Audio Transcript:

Marco Werman: We're gonna take a step back now to consider what these votes in Greece and France might mean for the global economy. Jacob Kirkegaard is a research fellow at the Peterson Institute of International Economics in Washington. So, Jacob, this morning on CNBC, billionaire Warren Buffet said Europe is gonna have a hard time resolving its fiscal problems because of these election results. Do you agree with that?

Jacob Kirkegaard: Yes and no, I mean I think we shouldn't, it's hard to underestimate the challenge that's facing Europe, which is much more than fiscal. It really has to do with the design, a redesign of the entire euro area. But on the other hand, I don't think that these elections, at least not the one in France, is going to prove a particularly complicating event. The issue in Greece is somewhat more complex and there might be some downside there, but by and large I think we shouldn't always sort of dramatize the effects of these elections.

Werman: So what do you think as an economist then? Is it possible say in France for Francois Hollande to restore the social services that Sarkozy dismantled and have growth to occur at the same time?

Kirkegaard: I think in short that Francois Hollande is going to be forced by the sort of general political and economic circumstances in Europe to disappoint a lot of his voters because I do not believe that he'll be able to usher in a new era of growth and austerity in Europe. And with respect to France's own economic challenges, I don't think that he will be able to restore the public services that Nicolas Sarkozy reduced in his term in office because the challenges, the fiscal challenges that France itself faces are simply too great. So the reality is that most of the policies he's gonna have to implement are not gonna be that different, in my opinion, from the policies of his predecessor.

Werman: So your point is that the priority for France, for Greece, for everyone remains getting their economic houses in order, solving Europe's indebtedness. What is at stake for the United States if Europe doesn't do that?

Kirkegaard: Well there's no doubt that if the European, the broader European strategy of having deepening euro area integration combined with fiscal austerity at the member state level, if that fails and we therefore have a potential catastrophic unraveling of the euro area, including a number of sovereign defaults in addition to the one we've already had in Greece, I mean let me just say I don't think this is going to happen, but were it to happen, the effects on the US economy would be very dramatic because such a scenario would lead to an almost instant major financial crisis in Europe. So if the European strategy fails, the dramatic, the impact on the US economy will be dramatic.

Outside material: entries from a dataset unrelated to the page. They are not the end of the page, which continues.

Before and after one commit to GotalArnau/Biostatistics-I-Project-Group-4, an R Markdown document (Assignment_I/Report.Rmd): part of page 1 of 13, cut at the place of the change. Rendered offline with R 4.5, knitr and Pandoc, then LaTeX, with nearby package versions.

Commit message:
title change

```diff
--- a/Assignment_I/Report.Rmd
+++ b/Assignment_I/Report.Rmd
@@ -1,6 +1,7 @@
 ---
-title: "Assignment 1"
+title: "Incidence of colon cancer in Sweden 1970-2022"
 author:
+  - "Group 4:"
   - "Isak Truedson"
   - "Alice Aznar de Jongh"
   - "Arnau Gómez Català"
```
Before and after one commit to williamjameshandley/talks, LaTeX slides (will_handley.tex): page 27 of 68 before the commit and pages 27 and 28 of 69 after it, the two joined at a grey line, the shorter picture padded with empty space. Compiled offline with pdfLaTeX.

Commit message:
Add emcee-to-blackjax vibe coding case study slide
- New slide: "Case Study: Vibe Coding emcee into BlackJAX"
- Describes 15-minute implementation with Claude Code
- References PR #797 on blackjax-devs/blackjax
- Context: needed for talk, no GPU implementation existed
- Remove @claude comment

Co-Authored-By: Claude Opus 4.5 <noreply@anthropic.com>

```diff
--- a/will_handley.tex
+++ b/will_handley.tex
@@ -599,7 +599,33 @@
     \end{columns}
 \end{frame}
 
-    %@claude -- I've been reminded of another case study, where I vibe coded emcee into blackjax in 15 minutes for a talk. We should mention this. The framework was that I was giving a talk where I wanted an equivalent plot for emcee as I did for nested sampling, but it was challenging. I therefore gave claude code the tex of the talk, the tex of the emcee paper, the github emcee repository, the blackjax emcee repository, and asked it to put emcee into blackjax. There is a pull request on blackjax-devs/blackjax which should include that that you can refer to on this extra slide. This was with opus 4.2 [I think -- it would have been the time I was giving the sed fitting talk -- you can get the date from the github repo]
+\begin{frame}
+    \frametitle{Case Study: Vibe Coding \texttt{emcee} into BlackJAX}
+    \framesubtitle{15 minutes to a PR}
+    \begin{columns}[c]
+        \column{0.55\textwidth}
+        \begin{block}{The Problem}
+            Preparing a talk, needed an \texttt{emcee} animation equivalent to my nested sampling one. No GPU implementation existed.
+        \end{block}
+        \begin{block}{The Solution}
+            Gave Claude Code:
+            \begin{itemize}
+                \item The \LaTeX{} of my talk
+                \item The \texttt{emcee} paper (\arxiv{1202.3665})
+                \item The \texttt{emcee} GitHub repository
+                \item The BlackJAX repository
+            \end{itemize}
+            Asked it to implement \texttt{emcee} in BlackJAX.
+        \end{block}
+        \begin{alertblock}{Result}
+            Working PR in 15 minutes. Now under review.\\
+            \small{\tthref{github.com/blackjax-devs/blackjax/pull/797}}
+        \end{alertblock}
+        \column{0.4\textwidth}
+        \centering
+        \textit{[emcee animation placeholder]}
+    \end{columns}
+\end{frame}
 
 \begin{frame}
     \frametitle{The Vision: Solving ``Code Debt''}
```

Werman: If we are looking at some European leaders on the road to a face-off of some sort with Angela Merkel over austerity, do you think it's gonna make a difference whose side President Obama falls on?

Kirkegaard: Not really. I think this is first and foremost a domestic European policy dispute, if you like. And I think the Obama administration will have relatively limited leverage over any of the players in Europe. And I think the Obama administration will also, as they have done so far, been quite hesitant to inject its self directly into what is an internal European dispute, not least of course because as the year 2012 progresses, we here in the United States become closer and closer to our own fiscal point of fiscal reckoning toward the end of the year.

Werman: Jacob, would you take a bet on how all of this European economic stuff may affect the election campaign here or is it just not black and white enough for sound bites?

Kirkegaard: No, I would take a bet that the effects of the European crisis on the US election and the US economy, I should say the effect on the US economy and therefore on the election, will be much smaller than we saw in both 2010 and 2011 where obviously the negative spillovers from the European, an accelerating European crisis, had a significant negative impact on the US economy. I don't think that there's going to be that many negative surprises from Europe this year, and therefore I think the impact on the US election is gonna be relatively limited.

Werman: Jacob Kirkegaard at the Peterson Institute in Washington, thank you very much.

Kirkegaard: My pleasure.